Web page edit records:
════════════════

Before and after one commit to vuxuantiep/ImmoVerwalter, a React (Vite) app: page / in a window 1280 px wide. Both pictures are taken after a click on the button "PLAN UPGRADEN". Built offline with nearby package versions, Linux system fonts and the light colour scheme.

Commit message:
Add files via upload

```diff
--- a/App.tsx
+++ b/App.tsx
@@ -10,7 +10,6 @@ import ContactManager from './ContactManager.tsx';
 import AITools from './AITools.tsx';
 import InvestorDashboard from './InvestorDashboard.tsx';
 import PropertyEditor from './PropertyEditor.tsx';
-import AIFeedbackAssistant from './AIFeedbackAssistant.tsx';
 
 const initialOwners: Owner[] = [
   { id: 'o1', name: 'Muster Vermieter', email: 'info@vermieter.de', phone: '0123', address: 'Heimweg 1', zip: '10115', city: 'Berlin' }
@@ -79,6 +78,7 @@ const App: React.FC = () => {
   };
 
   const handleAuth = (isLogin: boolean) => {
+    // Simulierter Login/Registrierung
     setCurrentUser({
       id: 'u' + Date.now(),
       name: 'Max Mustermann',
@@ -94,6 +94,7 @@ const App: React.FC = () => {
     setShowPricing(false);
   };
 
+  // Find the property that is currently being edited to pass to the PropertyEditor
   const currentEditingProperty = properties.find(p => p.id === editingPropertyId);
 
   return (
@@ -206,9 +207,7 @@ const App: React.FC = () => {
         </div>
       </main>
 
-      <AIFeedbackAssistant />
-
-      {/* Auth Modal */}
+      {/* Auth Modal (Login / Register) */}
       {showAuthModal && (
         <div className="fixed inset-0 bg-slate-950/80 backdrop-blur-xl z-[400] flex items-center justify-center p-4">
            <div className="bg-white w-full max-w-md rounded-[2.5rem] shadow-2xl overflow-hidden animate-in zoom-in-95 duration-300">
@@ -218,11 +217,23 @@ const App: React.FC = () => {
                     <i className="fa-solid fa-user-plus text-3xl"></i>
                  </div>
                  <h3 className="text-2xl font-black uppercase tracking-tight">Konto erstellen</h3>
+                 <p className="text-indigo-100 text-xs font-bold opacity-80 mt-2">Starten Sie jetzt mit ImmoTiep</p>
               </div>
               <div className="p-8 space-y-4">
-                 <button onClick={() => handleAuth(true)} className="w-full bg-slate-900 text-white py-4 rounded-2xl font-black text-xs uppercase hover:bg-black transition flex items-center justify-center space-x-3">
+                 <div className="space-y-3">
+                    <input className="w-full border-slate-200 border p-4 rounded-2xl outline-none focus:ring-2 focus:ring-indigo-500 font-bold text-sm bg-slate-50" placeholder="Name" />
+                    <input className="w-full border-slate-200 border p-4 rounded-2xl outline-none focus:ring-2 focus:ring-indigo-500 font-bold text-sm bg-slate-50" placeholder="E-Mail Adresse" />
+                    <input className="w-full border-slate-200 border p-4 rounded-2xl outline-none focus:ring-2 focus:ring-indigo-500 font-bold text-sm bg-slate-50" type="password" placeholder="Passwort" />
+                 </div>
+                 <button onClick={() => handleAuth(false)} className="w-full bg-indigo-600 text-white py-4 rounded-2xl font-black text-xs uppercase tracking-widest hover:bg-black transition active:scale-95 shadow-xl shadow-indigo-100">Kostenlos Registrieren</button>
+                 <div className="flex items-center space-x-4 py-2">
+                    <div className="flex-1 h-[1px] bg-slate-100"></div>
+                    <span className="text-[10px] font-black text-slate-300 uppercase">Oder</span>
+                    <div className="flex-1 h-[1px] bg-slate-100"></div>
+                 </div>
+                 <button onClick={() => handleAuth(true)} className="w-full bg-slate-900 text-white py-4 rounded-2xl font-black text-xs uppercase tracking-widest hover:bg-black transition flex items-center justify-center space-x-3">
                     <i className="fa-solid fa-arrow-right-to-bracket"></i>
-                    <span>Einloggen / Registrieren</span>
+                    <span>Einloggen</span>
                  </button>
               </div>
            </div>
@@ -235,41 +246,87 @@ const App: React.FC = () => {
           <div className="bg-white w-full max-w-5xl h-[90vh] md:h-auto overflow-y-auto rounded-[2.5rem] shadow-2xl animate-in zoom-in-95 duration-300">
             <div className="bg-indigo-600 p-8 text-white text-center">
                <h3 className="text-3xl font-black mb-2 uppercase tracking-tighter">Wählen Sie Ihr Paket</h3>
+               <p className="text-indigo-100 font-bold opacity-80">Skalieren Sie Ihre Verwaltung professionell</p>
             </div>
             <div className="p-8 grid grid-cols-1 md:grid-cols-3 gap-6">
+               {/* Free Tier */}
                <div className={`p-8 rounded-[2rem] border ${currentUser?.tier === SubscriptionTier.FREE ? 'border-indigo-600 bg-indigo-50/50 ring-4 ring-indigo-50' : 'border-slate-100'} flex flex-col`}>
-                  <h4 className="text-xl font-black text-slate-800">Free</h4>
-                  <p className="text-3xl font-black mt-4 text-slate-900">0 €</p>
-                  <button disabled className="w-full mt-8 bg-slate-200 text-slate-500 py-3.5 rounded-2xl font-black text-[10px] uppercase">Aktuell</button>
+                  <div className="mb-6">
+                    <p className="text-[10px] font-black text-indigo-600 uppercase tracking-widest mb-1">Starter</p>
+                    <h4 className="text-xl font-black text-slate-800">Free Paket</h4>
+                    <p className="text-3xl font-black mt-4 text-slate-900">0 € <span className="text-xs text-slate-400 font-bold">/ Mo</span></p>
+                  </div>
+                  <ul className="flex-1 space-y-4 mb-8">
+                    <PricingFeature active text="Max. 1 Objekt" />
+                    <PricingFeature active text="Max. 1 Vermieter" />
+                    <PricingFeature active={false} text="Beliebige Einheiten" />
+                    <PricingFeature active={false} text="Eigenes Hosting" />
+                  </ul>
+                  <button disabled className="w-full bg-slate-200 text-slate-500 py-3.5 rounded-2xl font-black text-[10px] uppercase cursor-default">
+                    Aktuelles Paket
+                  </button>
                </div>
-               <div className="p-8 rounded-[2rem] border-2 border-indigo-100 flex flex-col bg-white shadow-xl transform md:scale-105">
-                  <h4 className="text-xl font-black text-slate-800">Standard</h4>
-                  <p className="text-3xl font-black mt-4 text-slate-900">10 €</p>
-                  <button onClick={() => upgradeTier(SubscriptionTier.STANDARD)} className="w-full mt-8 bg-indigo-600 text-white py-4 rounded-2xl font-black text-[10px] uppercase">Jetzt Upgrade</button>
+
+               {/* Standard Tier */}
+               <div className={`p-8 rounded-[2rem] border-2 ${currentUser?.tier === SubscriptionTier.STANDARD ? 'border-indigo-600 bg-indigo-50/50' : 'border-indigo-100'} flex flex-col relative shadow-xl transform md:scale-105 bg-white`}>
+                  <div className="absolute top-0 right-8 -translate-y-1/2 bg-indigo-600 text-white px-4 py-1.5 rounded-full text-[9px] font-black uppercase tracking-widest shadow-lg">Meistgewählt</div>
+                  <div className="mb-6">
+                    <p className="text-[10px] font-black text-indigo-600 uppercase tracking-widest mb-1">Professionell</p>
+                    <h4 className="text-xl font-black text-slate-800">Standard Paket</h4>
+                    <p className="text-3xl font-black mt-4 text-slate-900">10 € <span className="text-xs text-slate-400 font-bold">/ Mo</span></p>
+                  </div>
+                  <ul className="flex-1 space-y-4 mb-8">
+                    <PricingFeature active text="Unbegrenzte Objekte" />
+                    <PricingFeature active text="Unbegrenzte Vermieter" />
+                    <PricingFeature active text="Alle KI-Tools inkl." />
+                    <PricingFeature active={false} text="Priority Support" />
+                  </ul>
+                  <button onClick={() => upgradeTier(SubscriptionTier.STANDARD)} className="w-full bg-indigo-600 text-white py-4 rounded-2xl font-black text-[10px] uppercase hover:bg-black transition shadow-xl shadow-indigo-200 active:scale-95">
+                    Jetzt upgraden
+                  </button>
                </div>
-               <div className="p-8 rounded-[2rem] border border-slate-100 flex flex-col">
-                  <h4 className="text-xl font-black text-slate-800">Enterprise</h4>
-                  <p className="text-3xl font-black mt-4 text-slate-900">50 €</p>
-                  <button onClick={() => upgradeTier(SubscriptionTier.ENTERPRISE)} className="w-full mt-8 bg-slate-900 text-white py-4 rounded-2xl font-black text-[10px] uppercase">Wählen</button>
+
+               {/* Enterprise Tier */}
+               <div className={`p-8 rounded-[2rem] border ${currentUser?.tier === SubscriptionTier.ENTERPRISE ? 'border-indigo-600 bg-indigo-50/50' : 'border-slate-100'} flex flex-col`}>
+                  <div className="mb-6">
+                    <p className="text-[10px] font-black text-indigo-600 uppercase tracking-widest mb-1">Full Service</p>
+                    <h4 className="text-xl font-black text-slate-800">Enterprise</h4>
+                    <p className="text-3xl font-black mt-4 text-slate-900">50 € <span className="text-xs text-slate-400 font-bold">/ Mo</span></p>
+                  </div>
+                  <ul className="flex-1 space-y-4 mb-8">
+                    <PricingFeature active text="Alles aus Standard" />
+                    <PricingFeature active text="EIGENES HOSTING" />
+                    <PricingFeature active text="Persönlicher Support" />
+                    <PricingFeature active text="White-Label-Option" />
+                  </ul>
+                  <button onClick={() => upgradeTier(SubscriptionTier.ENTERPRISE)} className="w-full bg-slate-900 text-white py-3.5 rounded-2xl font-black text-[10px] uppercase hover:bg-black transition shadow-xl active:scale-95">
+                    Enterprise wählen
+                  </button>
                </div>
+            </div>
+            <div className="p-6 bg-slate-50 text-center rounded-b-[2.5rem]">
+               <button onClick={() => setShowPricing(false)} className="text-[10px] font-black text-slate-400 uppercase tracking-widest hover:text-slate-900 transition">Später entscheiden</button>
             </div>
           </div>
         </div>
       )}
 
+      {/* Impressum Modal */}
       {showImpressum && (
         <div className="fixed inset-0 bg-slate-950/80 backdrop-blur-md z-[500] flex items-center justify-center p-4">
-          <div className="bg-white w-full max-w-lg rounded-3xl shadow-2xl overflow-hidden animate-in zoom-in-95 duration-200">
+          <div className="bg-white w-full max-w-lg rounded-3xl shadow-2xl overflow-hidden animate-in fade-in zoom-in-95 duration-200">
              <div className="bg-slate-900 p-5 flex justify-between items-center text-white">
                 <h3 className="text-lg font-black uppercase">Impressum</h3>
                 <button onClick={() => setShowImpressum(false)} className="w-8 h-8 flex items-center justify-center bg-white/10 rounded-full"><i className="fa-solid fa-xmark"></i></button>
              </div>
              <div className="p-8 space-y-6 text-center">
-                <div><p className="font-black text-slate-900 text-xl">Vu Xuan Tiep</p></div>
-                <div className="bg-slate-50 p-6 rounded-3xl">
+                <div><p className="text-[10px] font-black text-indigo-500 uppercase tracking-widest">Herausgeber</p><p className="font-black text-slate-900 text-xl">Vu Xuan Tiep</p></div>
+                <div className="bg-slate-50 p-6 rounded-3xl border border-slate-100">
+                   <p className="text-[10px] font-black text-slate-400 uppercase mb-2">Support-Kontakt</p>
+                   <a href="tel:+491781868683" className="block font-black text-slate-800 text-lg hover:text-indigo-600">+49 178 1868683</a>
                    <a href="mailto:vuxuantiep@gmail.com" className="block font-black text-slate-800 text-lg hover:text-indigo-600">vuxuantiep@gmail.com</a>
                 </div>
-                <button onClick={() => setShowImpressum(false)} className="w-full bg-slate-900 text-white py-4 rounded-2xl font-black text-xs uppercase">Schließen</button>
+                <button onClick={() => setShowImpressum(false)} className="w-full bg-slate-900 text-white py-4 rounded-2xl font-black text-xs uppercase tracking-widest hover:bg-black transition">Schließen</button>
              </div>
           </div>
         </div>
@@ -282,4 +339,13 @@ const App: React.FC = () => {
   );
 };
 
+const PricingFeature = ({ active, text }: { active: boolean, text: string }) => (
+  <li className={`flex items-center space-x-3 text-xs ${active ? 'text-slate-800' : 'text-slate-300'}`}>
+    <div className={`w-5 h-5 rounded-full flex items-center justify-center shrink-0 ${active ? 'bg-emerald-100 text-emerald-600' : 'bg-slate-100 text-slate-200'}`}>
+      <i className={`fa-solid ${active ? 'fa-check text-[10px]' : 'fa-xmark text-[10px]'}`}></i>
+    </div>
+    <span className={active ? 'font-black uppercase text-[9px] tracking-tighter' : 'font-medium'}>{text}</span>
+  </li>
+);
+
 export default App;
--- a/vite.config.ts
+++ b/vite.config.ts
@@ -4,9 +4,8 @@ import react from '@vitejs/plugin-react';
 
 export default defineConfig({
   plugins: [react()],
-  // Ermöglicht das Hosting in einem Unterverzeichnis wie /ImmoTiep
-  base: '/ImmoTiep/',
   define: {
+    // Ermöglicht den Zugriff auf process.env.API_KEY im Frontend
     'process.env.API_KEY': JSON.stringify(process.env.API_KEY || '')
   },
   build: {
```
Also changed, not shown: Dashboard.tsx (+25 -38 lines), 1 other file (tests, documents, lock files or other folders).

════════════════

> **WORK REQUIRED**: Return all lines in the data that include the word "space".

> **SOLUTION BELOW**:
               <div className="p-8 space-y-4">
-                 <button onClick={() => handleAuth(true)} className="w-full bg-slate-900 text-white py-4 rounded-2xl font-black text-xs uppercase hover:bg-black transition flex items-center justify-center space-x-3">
+                 <div className="space-y-3">
+                 <div className="flex items-center space-x-4 py-2">
+                 <button onClick={() => handleAuth(true)} className="w-full bg-slate-900 text-white py-4 rounded-2xl font-black text-xs uppercase tracking-widest hover:bg-black transition flex items-center justify-center space-x-3">
+                  <ul className="flex-1 space-y-4 mb-8">
+                  <ul className="flex-1 space-y-4 mb-8">
+                  <ul className="flex-1 space-y-4 mb-8">
              <div className="p-8 space-y-6 text-center">
+  <li className={`flex items-center space-x-3 text-xs ${active ? 'text-slate-800' : 'text-slate-300'}`}>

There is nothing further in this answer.